"The day he died was the worst day of my life," says Mrs Nasser, tears trickling down her face. "I feel so much sorrow. I didn't used to know sorrow or sadness in this house before that day."
In her apartment in the Tareeq al Jadeeda neighborhood of Beirut, Mrs Nasser, 71, browses the photographs of Hariri and his bodyguard that adorn the walls and sit in display cabinets. Among them is a sequence of images taken minutes before the bombing. They show Nasser in his trademark sunglasses, looking alert.
"I am so sad that my son died with Hariri," says Mrs Nasser, who has seven other children. "But if he had stayed alive and Hariri had been killed, he would not have recovered."
Nasser's younger brother, Bilal, who shares the apartment with his mother and sister, remembers the moment he heard about the bomb explosion.
A financial officer for education-related projects, Mr Nasser was in his office in Beirut when several colleagues burst in, saying there had been a bombing.
"'Please, Bilal', they said, 'call your brother to make sure he's OK'," Mr Nasser recalls, "I didn't expect that this could happen to Hariri, I thought the explosion was for the US embassy or something. So I told them I was busy."
A friend returned with news that Hariri's head of security, Yahya Al Arab, also known as Abu Tareq, was among the dead.
Suddenly, says Mr Nasser, "everything went black", but the one thing he clung to was that his brother was not meant to be on duty.
"The first thing I did was I looked to the sun," he says. "Talal told me the day before that he didn't have work that day and he was going to swim at the beach. I saw that it was sunny, so I felt a bit calm."
The family tried to reach Nasser but the phone lines were down. Finally, Mr Nasser decided to make his way to the hospital in Hamra where the injured were being treated. It was there that one of his brother's friends told him he had been killed in the blast.
"I didn't believe it, I can't explain, I thought it was the end of everything," he says. "But, it was his time to go."
Nasser, who had two young daughters, worked for Hariri for two decades. His work was a source of pride for his family, and they never really worried for his safety.
But in the last six months of his life Mr Nasser says his brother appeared increasingly anxious, as political tension with Syria was mounting.
"He didn't seem comfortable. He used to just say 'Allah yostor' - God knows what's going to happen," he says.
Mr Nasser is unequivocal about who he believes was behind the bombing. "We blame Syria for this. We blame Bashar Al Assad," he says. "From the first week, I swear, this is what I believed.
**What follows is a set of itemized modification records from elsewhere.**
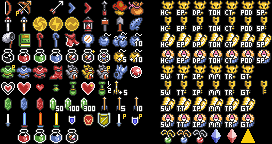
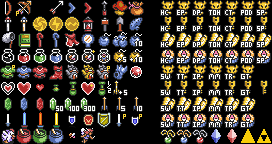
Update sprite sheets and requirements

Changed region(s): [[0.0, 0.8889, 0.3529, 1.0], [0.9412, 0.8889, 1.0, 1.0]]

diff --git a/source/gui/customizer/item_sprite_data.py b/source/gui/customizer/item_sprite_data.py
@@ -216,4 +216,5 @@ item_table = {
     "Green Potion": (8, 2),
     "Blue Potion": (8, 3),
     "Bee Trap": (8, 4),
+    "Fairy": (8, 5),
 }
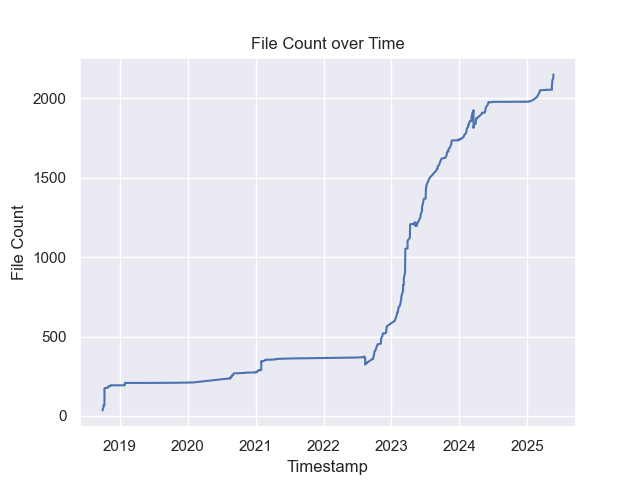
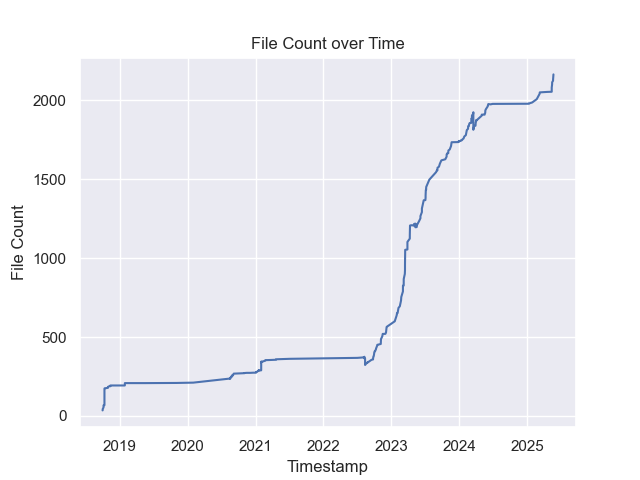
Refreshed commit stats

diff --git a/.stats/render_commit_stats.py b/.stats/render_commit_stats.py
@@ -1,18 +1,105 @@
+import subprocess
+import json
+import re
+import os
 import datetime
 
 import pandas as pd
 import matplotlib.pyplot as plt
 import seaborn as sns
 
-if __name__ == '__main__':
+MAIN_BRANCH_NAME = "main"
+STATS_FILE = "./.stats/data/stats.json"
+STATS_VERSION = 2
+WORD_RE = re.compile(rb"(\w*-\w+)|(\w+-\w*)|(\w*'\w+)|(\w+'\w*)|(\w+)")
+NOTES_DIRECTORY = os.environ.get("NOTES_DIRECTORY", None)
+
+
+def compute_stats(commit_hash: str) -> dict:
+    stats = {}
+
+    result = subprocess.run(
+        f"git log -1 --format='%aI' {commit_hash}".split(), stdout=subprocess.PIPE
+    )
+
+    result.check_returncode()
+    stats["timestamp"] = str(result.stdout, "utf-8").strip("'\" \r\n")
+
+    result = subprocess.run(
+        f"git ls-tree -r {commit_hash}".split(), stdout=subprocess.PIPE
+    )
+
+    result.check_returncode()
+    file_list = str(result.stdout, "utf-8").splitlines()
+
+    stats["num_files"] = len(file_list)
+
+    num_words = 0
+    markdown_files = [f.split("\t")[-1] for f in file_list if f.endswith(".md")]
+
+    markdown_files = [
+        f
+        for f in markdown_files
+        if not NOTES_DIRECTORY or f.startswith(NOTES_DIRECTORY)
+    ]
+
+    stats["num_md_files"] = len(markdown_files)
+
+    for md_file in markdown_files:
+        result = subprocess.run(
+            ["git", "show", f"{commit_hash}:{md_file}"], stdout=subprocess.PIPE
+        )
+
+        result.check_returncode()
+        for _ in WORD_RE.finditer(result.stdout):
+            num_words += 1
+
+    stats["num_words"] = num_words
+
+    stats["version"] = STATS_VERSION
+
+    return stats
+
+
+def generate_commit_stats():
+    try:
+        with open(STATS_FILE, "r") as f:
+            stats: dict[str, dict] = json.load(f)
+    except FileNotFoundError:
+        stats = {}
+
+    # Check for changes
+    # result = subprocess.run("git diff-index --quiet HEAD --".split())
+    # result.check_returncode()
+
+    # Get the list of commit hashes
+    result = subprocess.run(
+        f'git log --format="%H" {MAIN_BRANCH_NAME}'.split(), stdout=subprocess.PIPE
+    )
+    result.check_returncode()
+
+    try:
+        commit_hashes = str(result.stdout, "utf-8").replace('"', "").splitlines()
+        for i, hash in enumerate(commit_hashes):
+            print(f"Getting stats for commit {hash}. {i + 1} of {len(commit_hashes)}")
+            if hash not in stats or stats[hash].get("version", 0) < STATS_VERSION:
+                stats[hash] = compute_stats(hash)
+    finally:
+        with open(STATS_FILE, "w") as f:
+            json.dump(stats, f, indent=2)
+
+
+def render_commit_stats():
     df_stats = pd.read_json("./.stats/data/stats.json")
     df_stats = df_stats.T
-    df_stats.timestamp = pd.Series.apply(df_stats.timestamp, datetime.datetime.fromisoformat)
+    df_stats.timestamp = pd.Series.apply(
+        df_stats.timestamp, datetime.datetime.fromisoformat
+    )
 
     # The commits from merging in the "Foam" notebook base breaks
     # the graph a litte bit.
     df_stats = df_stats[df_stats.num_words > 5500]
-    df_stats = df_stats.sort_values('timestamp')
+    df_stats = df_stats.sort_values("timestamp")
 
     sns.set_theme()
 
@@ -22,15 +109,11 @@ if __name__ == '__main__':
     plt.ylabel("Word Count")
 
     plt.yticks(
-        ticks=[
-            n for n in range(50_000, 301_000, 50_000)        
-        ],
-        labels=[
-            f"{n}k" for n in range(50, 301, 50)
-        ],
+        ticks=[n for n in range(50_000, 301_000, 50_000)],
+        labels=[f"{n}k" for n in range(50, 301, 50)],
     )
 
-    plt.savefig('./images/rendered/wordcount.png')
+    plt.savefig("./images/rendered/wordcount.png")
 
     plt.clf()
 
@@ -38,4 +121,9 @@ if __name__ == '__main__':
     plt.title("File Count over Time")
     plt.xlabel("Timestamp")
     plt.ylabel("File Count")
-    plt.savefig('./images/rendered/filecount.png')
+    plt.savefig("./images/rendered/filecount.png")
+
+
+if __name__ == "__main__":
+    generate_commit_stats()
+    render_commit_stats()
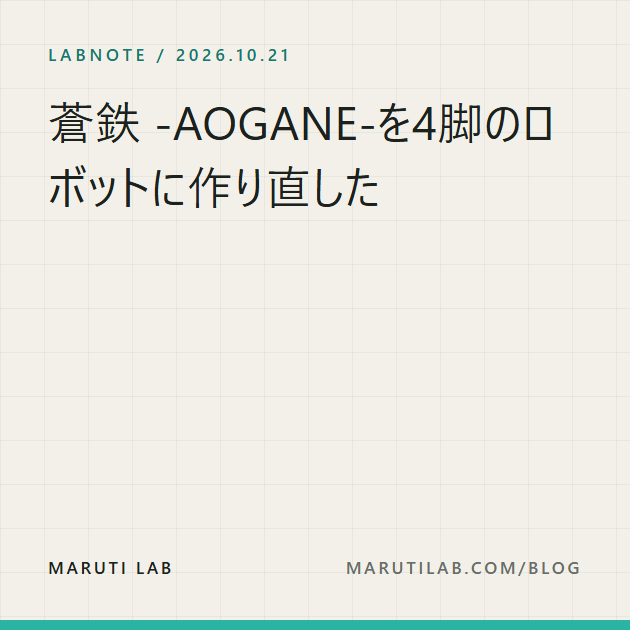
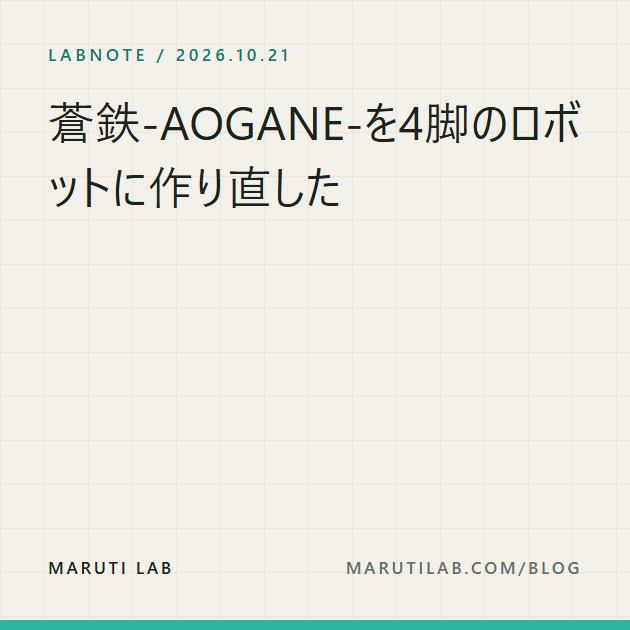
AOGANE note: no space before -AOGANE-, a pre-Blender shot, plainer Blender line, HMD spelled out once, a new close

Changed region(s): [[0.2413, 0.1508, 0.9349, 0.2413], [0.0603, 0.2413, 0.6032, 0.3317]]

diff --git a/content/posts/aogane-third-person.md b/content/posts/aogane-third-person.md
@@ -1,22 +1,25 @@
 ---
-title: 蒼鉄 -AOGANE-を4脚のロボットに作り直した
+title: 蒼鉄-AOGANE-を4脚のロボットに作り直した
 date: 2026-10-21
-description: 月面で戦うロボットゲーム「蒼鉄 -AOGANE-」の機体を、コードで組んだ形からBlenderに移し、4本脚で走るロボットに設計し直しました。速い戦車のように操る感触と、三人称視点にした話です。
+description: 月面で戦うロボットゲーム「蒼鉄-AOGANE-」の機体を、コードで組んだ形からBlenderに移し、4本脚で走るロボットに設計し直しました。速い戦車のように操る感触と、三人称視点にした話です。
 tags: [制作記, 蒼鉄]
 draft: true
 work: /aogane
 image: /og/blog/aogane-third-person.png
 ---
 
-「蒼鉄 -AOGANE-」は、暴走したAIに乗っ取られた月面の施設へ、旧式のロボットに乗って乗り込むブラウザゲームです。
+「蒼鉄-AOGANE-」は、暴走したAIに乗っ取られた月面の施設へ、旧式のロボットに乗って乗り込むブラウザゲームです。
 
 今回は、その蒼鉄の機体をまるごと作り直した数日間のお話です。
 
-## Blenderは一度も開いていません
+## 積み木のロボットをBlenderへ
 
 蒼鉄の敵や武器は、これまでthree.jsのコードの中で箱や筒を組み合わせて形を作っていました。プログラムで組み立てたロボットなので、どうしても積み木っぽさが抜けず、見るたびにもう少しなんとかならないかなと思っていました。
 
-そこで10月19日、敵の5機と武器、それに画面に映る自分の腕まで、全部Blenderで作り直すことにしました。とはいえ私はBlenderを一度も触ったことがありません。というか、今でも開いたことすらありません。やったのはClaude CodeのOpus5.5に指示を出すことだけで、Blenderの操作からゲームへの組み込みまで、全部Opusがやっています。
+![Blenderに移す前の画面。右下の銃も、奥の敵も、コードで箱や筒を組み立てた形](/blog/aogane-before-blender.jpg)
+*Blenderに移す前の形。今のゲームを当時の部品に切り替えて撮り直したものです*
+
+そこで10月19日、敵の5機と武器、それに画面に映る自分の腕まで、全部Blenderで作り直すことにしました。私はBlenderを触ったことがないので、Blenderの操作からゲームへの組み込みまでは、Claude CodeのOpus5.5にお願いしています。
 
 ![Blenderで作り直した敵が並ぶゲーム画面](/blog/aogane-blender-hostiles.jpg)
 *Blenderで作り直した敵と武器。この頃はまだ一人称でした*
@@ -58,14 +61,14 @@ image: /og/blog/aogane-third-person.png
 
 ## 見えない機体には乗れない
 
-蒼鉄はもともと、パイロットのAOIがヘルメットのHMD越しに戦う一人称のゲームでした。画面に見えるのは銃と腕だけです。
+蒼鉄はもともと、パイロットのAOIがヘルメットのHMD（ヘッドマウントディスプレイ）越しに戦う一人称のゲームでした。画面に見えるのは銃と腕だけです。
 
 ![一人称だった頃の画面。右下に銃だけが見える](/blog/aogane-first-person.jpg)
 *一人称だった頃。見えるのは銃と腕だけでした*
 
 それを10月20日から、機体の右肩越しに見る三人称視点を標準にしました。理由はいくつかあって、ひとつは胴体を回転式にしたので、脚と胴のズレが目に見えたほうが操作しやすいと思ったこと。もうひとつは、4本脚が走ったり着地で沈み込んだりする様子が見えたほうが面白いかなと思ったこと。それと、なんだかんだで一人称より三人称のほうが間口が広くなるかな、というのもありました。
 
-まあ、そもそも見せたくなるくらい機体をいい感じに仕上げてもらえたから、というのも大きいんですけど。Vキーを押せば一人称にも戻せて、どちらを選んだかはゲームが覚えています。
+まあ、そもそも見せたくなるくらい機体をいい感じに仕上げてもらえたから、というのも大きいんですけど。Vキーを押せば一人称にも戻せて、次に遊ぶときも最後に選んだ視点のまま始まります。
 
 ![三人称視点で戦う蒼鉄。画面の手前に機体がいて、奥に月面の施設と敵が見える](/blog/aogane-third-person.jpg)
 *三人称視点の画面。上のBRIEFINGは最初の出撃で出る説明*
@@ -101,8 +104,8 @@ image: /og/blog/aogane-third-person.png
 ![格納庫で4本脚の蒼鉄の横に立つアオイ。窓の外に地球が見える](/blog/aogane-key-art.jpg)
 *新しいキーアート。4本の脚の先に車輪がついた今の蒼鉄*
 
-振り返ってみると、Blenderの使い方も4本脚の関節の動かし方も、私はさっぱりわからないままここまで来ています。わかっていたのは、どんな機体に乗りたいかと、出てきたものの何が変なのかだけ。それだけでも、調べてと一言添えれば作れてしまうのが今のAIなんだなと思います。
+Webカメラで顔の向きを読み取って胴を回し、脚と腕はそれぞれ別々に動かす。ゴーグルをかぶらなくても、VRのようにロボットに乗り込んで操縦している感覚が出せないかと思って作ってきましたが、だいぶ当初思い描いていたロボの操作感に近づいてきました。
 
-[蒼鉄 -AOGANE-](/aogane)はPCのブラウザで遊べます。物乞いの手から12版かけてたどり着いた機体なので、ぜひ乗ってみてください。動かすのはちょっと難しいですけど。笑
+[蒼鉄-AOGANE-](/aogane)はPCのブラウザで遊べます。物乞いの手から12版かけてたどり着いた機体なので、ぜひ乗ってみてください。
 
 それでは、また。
Hariri had an agenda that was so different to Bashar Al Assad."
The assassination triggered what the opposition March 14 coalition refers to as the Cedar Revolution - mass demonstrations that precipitated the withdrawal of Syrian troops from Lebanon after a 29-year military presence.
Suspicion was initially cast on the Syrian regime, but four Hizbollah supporters from Lebabon were indicted last year by the United Nations-backed court investigating the killing.
The Lebanese prime minister, Najib Mikati, said this week that he expected the Special Tribunal for Lebanon (STL) to issue a new indictment this month.
The March 14 bloc held a gathering in Beirut yesterday to mark the anniversary of the assassination. Hariri's son Saad addressed the crowds in a televised speech from Paris, in which he and other opposition leaders expressed support for the Syrian uprising and for the STL.
"The course of justice in the case of the assassination has reached a point of no return. This course will definitely lead to uncover the perpetrators and the accused, and establish the rules that protect Lebanon from political assassinations," Mr Hariri said.
For Mr Nasser, the STL may be the only way to find out who was behind the bombing that killed his brother.
"The most important thing for me and my family is to find the truth," he says. "Justice will come, not soon, but in the long run."